“As a producer, John and I threatened to work together for a long time, so this was the perfect opportunity. My character Kent is not an overwhelming part of the story, but it’s a key part. It was low-hanging fruit, to be offered this.”

Despite the fact that he's definitely the star of the show – he's the last to appear at the premiere and that's how you know – the central protagonists of the movement are Babou Cessay as Marcus and Freida Pinto as his Indian girlfriend Jas. Unable to find justice through ordinary means, the couple take the movement in a violent direction. As director John Ridley elaborates later in the evening: "If we don't make appropriate responses, then unfortunately there will be people who will make inappropriate responses. As we continue to see."
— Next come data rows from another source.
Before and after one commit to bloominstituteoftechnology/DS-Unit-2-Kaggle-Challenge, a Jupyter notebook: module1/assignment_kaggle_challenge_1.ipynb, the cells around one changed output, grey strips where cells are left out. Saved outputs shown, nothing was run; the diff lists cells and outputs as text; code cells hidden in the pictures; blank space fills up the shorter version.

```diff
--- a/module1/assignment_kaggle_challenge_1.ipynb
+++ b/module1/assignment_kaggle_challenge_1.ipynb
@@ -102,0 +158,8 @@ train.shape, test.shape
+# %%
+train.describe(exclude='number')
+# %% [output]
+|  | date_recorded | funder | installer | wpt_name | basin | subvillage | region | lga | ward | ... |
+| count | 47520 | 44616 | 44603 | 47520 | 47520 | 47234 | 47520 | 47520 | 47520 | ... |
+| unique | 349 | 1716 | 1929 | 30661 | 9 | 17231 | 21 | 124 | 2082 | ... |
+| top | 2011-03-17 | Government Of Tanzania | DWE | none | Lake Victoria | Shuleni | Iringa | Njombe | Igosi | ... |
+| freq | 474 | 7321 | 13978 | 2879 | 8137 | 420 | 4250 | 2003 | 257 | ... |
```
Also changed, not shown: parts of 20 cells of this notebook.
The casting has been the talking point of the show so far. For while the mixed race element reflects the true-to-life practice of all races joining the black struggle – the UK was much less divided along race lines than in the States or South Africa, for example – it did bring Ridley’s role of black women into question. Among the disenfranchised black men, racist or anti-racist white characters, and the justice-hungry Indian woman, the sole black woman in the first episode is portrayed in the rather limited role of informant and mistress.
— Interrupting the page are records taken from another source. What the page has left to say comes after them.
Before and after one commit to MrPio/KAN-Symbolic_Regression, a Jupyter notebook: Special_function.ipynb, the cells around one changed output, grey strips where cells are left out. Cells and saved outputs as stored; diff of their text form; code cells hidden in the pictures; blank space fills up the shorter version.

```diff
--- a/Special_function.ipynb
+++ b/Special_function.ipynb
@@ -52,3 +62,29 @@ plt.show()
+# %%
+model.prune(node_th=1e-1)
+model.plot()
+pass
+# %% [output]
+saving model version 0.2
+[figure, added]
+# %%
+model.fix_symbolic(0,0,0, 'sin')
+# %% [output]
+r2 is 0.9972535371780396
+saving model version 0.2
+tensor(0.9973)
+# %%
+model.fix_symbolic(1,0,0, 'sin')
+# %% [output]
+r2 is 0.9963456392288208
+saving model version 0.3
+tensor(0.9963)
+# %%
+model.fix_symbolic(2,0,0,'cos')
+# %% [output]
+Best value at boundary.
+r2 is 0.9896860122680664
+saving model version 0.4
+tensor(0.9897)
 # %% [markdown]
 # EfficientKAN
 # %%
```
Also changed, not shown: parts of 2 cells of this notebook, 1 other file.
While Ridley, its writer, creator and director, has defended his position by explaining the real-life roots of the show, as well as citing his hard to digest but critical storytelling, it can't be easy to explain away the overlooked contribution of black women to this social change. Still, there's no arguing that it's an otherwise considered show. Take, for example, the acknowledgement that the Irish faced racist abuse in a similar vein, a point proven in the first few minutes when Denise Gough is abused by a power-drunk copper.

“She was amazing – very solid,” says Idris Elba of his fellow cast member. “I didn’t have many scenes with her, but she was great. Across the whole of the board, for an English drama, we were lucky to get the kind of cast we got.”

It’s certainly a coup, given the Ennis-born actress is enjoying a purple patch in her career.

Passion for politics Resident in London since she was 15, Gough is best known for her stage work, which won her the Laurence Olivier Award for Best Actress last year. But the character of Fallon in a show that resonated with her own socially-conscious beliefs was too much to resist. A cursory google brings up her passion for politics: if it's not the Twitter bio where she insists being called an actress rather than an actor, it's the headline where she's quoted as "the Jeremy Corbyn of the acting world". "It's the grassroots thing – I've worked hard for a long time. And I've got a beard," she explains.

“It sounds so base, but to be one of the only white people at a read through was overwhelming,” the 38-year-old says. “The diversity wasn’t just in front of the camera either; there were women behind the scenes too, it was really quite something. And then to be telling the story of something that is still happening.

“It’s all about progression, and we still have some ways to go, but this show pushing a conversation forward. The statistic is 160 black men are killed every year by the police in America [or 260 according to the Guardian]. I mean come on, we need to be talking about that.”

I note that it’s just one of a long line of social issues she’s tackled in her career: People, Places and Things dealt with addiction; her current play Angels in America centres around Aids in the 1980s. Later this year, she’ll help reassess the stereotype of women in the title role of Paula, a BBC2 drama by the celebrated writer Conor McPherson.

“I have to do work that means something,” she says, as if it were barely a choice, “otherwise I can’t sleep at night.”

With Guerrilla sparking legitimate debate about the isms before it’s even aired, she can rest easy.

All episodes of Guerrilla are available from tonight on Sky Atlantic Pressure of ‘Guerrilla’ warfare